In their experiments, the researchers subjected pairs of entangled photons to accelerations of up to 30g (or 30 times the acceleration due to gravity a free-falling object experiences on Earth) in centrifuges.

“Detectors mounted on the crate monitored the photons' entanglement during the experiments. Analysing the data, the physicists could calculate an upper bound of disadvantageous effects of acceleration on entanglement,” the University of Vienna explained in a statement. “The data showed that entanglement quality did not significantly exceed the expected contribution of background noise.”

Not only do the experiments prove that the phenomenon of entanglement is strong enough to persist even in experiments that may one day be carried out on a satellite or an accelerated spacecraft, they also suggests quantum mechanical entanglement of photon pairs can be tested while the particles undergo relativistic acceleration — conditions under which attempts to unify quantum mechanics and relativity into an overarching “theory of everything” can be made.

Currently, the universe we live in obeys two seemingly incompatible laws — quantum mechanics, which governs the behavior of subatomic particles; and relativity, which describes how clumps of atoms, such as humans, stars and galaxies, behave. Formulating an all-encompassing theory of everything, one that resolves the apparent contradictions between quantum mechanics and relativity has, for the longest time, been the main goal of particle physicists.

This, however, is easier said than done. The seemingly insurmountable problem is that gravity, which is a product of massive objects warping space-time — as explained by Einstein’s theory of general relativity — does not follow the laws of quantum physics.

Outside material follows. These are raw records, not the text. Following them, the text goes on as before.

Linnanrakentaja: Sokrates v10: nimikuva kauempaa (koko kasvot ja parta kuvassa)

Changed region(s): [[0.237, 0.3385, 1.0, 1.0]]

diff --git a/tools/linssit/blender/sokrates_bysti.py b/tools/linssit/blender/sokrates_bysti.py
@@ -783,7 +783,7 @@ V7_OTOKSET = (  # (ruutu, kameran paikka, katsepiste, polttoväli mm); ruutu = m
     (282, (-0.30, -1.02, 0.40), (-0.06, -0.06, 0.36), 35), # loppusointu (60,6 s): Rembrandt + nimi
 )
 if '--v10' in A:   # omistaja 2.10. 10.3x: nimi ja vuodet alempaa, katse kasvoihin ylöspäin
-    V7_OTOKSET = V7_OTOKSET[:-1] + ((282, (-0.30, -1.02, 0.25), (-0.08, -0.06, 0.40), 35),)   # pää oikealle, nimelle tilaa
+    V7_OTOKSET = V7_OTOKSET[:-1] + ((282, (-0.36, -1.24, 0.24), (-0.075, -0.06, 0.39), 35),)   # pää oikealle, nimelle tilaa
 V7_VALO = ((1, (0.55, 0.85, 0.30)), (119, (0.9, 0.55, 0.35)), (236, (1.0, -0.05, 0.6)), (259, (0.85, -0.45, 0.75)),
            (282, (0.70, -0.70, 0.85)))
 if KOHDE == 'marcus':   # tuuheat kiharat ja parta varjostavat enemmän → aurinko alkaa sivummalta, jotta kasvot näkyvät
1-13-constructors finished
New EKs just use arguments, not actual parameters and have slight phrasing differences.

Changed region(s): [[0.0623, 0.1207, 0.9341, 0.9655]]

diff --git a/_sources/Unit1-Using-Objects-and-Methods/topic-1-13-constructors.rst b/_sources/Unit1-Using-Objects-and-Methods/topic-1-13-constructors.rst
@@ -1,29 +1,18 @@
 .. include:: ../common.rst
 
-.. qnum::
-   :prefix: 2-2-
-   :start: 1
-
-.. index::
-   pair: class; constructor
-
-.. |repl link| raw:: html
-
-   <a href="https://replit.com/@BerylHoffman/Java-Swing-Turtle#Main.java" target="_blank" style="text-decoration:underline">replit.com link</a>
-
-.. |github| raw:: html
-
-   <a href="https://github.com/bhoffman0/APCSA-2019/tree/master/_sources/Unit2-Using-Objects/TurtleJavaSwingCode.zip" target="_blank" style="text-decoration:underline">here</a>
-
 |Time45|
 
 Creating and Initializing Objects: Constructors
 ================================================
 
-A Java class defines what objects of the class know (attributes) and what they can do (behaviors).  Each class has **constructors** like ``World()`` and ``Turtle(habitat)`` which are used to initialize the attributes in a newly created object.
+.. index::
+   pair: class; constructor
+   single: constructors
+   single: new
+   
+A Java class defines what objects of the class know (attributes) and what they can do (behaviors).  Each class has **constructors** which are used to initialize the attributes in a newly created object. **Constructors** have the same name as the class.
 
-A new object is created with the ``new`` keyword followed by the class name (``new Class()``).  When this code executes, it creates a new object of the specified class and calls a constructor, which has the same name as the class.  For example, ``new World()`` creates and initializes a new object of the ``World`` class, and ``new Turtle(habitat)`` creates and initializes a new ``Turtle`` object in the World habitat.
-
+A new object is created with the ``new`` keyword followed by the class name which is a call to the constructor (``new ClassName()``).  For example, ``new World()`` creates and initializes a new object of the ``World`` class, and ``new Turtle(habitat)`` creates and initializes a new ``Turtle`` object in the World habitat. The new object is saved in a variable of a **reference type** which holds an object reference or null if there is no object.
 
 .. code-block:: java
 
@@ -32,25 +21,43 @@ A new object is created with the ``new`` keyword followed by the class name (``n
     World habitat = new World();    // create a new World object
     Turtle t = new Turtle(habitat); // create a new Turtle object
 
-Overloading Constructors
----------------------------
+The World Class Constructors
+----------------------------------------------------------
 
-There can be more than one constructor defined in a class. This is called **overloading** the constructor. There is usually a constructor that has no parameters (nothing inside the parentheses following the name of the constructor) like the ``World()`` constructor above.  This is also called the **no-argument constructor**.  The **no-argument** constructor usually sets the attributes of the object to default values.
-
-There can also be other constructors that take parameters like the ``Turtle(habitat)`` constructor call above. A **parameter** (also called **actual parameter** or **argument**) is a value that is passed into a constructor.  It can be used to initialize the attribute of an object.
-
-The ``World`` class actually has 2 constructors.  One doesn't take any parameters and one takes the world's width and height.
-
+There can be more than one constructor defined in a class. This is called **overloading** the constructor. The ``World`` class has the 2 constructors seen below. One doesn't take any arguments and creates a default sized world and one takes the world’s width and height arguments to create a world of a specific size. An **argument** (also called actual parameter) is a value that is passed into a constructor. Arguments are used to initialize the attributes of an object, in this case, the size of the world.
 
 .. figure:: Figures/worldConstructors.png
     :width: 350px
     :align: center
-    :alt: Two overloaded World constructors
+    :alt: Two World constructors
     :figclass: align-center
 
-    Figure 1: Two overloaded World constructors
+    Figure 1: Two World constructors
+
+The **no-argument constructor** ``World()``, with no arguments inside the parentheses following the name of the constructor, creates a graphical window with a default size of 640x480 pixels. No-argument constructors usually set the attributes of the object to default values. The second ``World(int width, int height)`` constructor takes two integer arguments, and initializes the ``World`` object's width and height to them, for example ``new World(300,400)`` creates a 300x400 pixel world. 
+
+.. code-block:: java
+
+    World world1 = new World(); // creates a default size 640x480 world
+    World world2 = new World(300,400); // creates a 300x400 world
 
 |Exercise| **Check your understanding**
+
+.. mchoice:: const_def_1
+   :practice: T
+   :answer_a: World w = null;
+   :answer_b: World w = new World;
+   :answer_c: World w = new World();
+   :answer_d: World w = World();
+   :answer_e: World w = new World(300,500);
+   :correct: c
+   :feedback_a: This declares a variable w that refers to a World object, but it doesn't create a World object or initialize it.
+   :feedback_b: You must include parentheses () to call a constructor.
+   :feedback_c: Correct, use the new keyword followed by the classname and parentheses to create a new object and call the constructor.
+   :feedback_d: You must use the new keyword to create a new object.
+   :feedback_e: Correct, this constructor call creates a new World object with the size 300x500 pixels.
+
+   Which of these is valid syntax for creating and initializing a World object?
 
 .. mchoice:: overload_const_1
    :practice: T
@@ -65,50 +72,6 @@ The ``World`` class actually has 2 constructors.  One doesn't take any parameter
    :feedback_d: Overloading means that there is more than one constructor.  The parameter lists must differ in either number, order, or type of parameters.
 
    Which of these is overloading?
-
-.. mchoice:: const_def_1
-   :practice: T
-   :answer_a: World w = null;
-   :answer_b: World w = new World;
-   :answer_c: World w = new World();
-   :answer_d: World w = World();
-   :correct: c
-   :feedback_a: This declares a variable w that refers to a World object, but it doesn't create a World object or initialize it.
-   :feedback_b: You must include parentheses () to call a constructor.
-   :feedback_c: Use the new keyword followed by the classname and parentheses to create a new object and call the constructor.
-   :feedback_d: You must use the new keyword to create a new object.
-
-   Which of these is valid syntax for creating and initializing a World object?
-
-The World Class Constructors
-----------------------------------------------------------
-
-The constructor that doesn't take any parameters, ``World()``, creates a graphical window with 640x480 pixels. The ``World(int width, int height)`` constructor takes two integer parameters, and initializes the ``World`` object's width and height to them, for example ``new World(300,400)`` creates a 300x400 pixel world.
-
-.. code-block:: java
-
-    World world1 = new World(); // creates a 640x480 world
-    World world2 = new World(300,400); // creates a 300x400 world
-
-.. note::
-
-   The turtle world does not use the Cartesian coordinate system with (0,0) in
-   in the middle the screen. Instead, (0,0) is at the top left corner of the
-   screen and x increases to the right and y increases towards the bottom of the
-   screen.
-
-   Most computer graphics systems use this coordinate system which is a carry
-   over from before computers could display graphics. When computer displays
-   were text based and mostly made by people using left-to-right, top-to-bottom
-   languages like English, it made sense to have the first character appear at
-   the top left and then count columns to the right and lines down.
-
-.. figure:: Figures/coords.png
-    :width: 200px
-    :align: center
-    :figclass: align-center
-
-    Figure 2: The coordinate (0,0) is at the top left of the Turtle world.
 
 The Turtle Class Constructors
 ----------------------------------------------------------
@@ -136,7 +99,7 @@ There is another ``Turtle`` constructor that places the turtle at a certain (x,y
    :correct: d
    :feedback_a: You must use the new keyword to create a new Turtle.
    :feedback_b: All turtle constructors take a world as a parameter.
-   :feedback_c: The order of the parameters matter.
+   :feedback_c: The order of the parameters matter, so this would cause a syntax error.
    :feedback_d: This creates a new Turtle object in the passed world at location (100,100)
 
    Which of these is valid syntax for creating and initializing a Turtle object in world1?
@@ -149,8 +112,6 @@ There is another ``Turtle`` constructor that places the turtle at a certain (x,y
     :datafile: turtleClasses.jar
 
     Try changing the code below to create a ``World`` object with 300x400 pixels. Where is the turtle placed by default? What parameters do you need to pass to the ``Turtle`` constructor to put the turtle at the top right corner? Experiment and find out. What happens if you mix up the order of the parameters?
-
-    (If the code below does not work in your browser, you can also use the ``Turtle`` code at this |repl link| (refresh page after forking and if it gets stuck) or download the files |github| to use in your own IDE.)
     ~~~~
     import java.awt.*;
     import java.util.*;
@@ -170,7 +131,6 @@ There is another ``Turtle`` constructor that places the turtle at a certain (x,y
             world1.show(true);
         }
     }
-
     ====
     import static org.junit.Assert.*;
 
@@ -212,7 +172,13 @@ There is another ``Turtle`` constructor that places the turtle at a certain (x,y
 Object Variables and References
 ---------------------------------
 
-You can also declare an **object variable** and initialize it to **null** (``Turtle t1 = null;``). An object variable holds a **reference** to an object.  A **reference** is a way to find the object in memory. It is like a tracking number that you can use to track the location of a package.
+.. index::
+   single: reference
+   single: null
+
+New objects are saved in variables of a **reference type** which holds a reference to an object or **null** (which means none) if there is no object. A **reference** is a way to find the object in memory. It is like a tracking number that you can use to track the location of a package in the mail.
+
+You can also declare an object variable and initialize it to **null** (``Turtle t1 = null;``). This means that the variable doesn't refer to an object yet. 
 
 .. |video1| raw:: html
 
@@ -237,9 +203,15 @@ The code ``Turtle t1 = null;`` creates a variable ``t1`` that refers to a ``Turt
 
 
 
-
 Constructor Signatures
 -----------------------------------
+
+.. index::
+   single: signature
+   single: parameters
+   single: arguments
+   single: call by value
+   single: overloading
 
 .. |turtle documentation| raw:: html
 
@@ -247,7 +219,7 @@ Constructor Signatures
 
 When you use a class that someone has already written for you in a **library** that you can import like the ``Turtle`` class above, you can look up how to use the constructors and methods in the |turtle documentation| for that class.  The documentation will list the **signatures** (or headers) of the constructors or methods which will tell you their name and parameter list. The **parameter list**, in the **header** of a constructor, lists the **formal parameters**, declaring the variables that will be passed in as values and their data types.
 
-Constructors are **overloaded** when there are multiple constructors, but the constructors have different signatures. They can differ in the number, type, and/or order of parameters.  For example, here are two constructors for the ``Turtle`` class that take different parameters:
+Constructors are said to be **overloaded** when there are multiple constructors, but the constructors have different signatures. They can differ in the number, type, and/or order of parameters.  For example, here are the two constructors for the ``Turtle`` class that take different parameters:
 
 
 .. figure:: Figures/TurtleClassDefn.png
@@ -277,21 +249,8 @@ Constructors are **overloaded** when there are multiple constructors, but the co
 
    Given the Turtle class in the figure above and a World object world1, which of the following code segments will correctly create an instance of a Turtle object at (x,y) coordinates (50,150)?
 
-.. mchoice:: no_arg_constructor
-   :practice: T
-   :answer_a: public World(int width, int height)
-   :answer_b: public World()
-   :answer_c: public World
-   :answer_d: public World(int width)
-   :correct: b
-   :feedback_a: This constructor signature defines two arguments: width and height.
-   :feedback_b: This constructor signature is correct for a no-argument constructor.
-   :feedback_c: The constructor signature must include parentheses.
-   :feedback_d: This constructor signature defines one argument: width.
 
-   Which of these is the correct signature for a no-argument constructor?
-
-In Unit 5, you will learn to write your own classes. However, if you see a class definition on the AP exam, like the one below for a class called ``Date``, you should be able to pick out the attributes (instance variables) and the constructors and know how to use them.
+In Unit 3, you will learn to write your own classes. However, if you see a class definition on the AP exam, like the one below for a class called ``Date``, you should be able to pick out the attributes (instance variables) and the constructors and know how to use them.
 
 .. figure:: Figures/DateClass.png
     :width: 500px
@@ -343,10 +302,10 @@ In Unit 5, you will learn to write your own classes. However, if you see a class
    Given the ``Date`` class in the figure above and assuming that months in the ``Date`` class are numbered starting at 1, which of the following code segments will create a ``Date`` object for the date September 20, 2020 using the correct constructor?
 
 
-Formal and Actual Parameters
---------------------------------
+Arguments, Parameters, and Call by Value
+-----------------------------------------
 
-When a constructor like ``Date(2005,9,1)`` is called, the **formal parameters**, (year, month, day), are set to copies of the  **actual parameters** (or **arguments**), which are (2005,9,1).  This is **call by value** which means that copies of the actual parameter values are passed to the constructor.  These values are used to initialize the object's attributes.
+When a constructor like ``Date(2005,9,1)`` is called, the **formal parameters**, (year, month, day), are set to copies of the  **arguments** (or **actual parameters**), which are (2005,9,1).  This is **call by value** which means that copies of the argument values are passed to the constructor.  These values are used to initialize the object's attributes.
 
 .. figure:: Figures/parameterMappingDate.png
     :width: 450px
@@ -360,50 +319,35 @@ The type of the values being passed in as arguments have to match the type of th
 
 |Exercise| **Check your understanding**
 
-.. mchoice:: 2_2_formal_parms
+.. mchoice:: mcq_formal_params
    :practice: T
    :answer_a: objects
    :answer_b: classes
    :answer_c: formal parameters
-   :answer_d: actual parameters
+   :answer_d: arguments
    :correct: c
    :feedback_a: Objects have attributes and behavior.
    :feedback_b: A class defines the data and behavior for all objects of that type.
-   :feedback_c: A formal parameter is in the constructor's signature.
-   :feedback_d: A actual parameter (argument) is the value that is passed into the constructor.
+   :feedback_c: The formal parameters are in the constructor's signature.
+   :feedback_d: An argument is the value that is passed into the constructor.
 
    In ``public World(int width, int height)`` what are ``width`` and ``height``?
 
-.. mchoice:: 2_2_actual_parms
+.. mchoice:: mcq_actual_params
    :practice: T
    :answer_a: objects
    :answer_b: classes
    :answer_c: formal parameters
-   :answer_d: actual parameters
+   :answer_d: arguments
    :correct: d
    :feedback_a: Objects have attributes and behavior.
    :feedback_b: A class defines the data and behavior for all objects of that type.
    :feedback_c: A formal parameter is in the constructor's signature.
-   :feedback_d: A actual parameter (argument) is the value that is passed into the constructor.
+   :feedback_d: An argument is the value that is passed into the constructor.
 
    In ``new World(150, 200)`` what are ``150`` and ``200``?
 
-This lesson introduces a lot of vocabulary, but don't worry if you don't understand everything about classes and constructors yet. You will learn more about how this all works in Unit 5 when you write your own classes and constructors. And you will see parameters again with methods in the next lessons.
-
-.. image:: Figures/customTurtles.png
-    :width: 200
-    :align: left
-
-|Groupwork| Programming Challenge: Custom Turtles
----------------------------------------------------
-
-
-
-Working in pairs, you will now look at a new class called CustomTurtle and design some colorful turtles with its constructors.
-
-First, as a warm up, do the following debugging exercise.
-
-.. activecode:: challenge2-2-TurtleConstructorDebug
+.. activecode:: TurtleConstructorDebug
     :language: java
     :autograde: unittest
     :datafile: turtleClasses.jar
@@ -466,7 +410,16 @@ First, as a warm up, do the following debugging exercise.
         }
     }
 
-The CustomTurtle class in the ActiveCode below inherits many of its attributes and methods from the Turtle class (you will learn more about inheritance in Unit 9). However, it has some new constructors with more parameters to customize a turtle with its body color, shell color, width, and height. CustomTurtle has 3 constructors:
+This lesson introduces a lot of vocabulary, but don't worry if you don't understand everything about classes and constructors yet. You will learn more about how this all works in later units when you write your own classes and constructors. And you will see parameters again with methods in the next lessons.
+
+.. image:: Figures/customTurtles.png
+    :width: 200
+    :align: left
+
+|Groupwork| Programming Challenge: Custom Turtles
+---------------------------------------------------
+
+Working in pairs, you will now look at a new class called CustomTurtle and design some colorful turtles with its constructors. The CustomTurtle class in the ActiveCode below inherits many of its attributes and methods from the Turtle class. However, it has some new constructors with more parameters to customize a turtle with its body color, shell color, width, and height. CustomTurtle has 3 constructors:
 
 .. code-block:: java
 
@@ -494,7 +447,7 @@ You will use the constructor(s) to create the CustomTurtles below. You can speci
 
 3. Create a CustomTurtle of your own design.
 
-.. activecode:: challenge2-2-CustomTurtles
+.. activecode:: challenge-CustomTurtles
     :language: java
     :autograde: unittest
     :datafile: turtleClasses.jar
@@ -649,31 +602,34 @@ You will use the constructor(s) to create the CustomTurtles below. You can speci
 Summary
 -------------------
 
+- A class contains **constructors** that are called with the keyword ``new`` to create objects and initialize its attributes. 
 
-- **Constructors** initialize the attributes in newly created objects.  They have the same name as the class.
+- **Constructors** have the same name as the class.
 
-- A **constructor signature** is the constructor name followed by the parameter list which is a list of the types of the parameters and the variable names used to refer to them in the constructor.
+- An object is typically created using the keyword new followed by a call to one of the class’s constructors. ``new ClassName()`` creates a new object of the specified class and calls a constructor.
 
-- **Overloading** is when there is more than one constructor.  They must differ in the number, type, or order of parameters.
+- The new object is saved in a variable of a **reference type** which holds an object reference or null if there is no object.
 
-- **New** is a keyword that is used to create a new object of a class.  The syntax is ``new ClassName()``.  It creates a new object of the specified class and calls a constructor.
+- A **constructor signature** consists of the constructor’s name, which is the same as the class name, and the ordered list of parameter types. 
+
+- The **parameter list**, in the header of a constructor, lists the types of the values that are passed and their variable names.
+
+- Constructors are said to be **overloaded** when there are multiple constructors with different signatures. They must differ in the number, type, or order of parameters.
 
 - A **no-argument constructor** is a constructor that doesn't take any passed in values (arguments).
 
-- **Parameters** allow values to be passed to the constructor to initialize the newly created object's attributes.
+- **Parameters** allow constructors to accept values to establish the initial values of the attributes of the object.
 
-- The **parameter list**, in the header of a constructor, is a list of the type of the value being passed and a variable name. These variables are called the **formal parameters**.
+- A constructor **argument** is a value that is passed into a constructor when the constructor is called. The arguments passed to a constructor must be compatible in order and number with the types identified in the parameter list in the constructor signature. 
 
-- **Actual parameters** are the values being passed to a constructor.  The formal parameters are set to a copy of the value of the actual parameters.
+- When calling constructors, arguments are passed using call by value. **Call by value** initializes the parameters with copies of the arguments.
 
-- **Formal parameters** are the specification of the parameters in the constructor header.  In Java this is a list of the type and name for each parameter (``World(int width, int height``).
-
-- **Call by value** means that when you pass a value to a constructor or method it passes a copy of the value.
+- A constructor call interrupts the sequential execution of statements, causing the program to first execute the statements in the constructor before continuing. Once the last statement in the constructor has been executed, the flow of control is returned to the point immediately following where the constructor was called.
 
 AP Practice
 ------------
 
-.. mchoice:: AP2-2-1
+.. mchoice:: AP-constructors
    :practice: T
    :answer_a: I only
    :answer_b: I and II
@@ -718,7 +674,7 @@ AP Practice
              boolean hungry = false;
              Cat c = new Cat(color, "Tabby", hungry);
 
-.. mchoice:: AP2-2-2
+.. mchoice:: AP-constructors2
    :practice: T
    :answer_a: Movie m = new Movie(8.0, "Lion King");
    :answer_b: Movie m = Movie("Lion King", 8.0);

“As long as these descriptions of nature remain confined to their own scope of application, they cannot contribute to a unified theory that captures physics at the boundary between these specialized regimes,” the researchers wrote in the study. “ Our experimental platform represents a testbed that can readily be upgraded for measurements with higher precision, by using a ultra-bright source of entangled photons, and higher-dimensional degrees of freedom, such as energy-time entanglement.”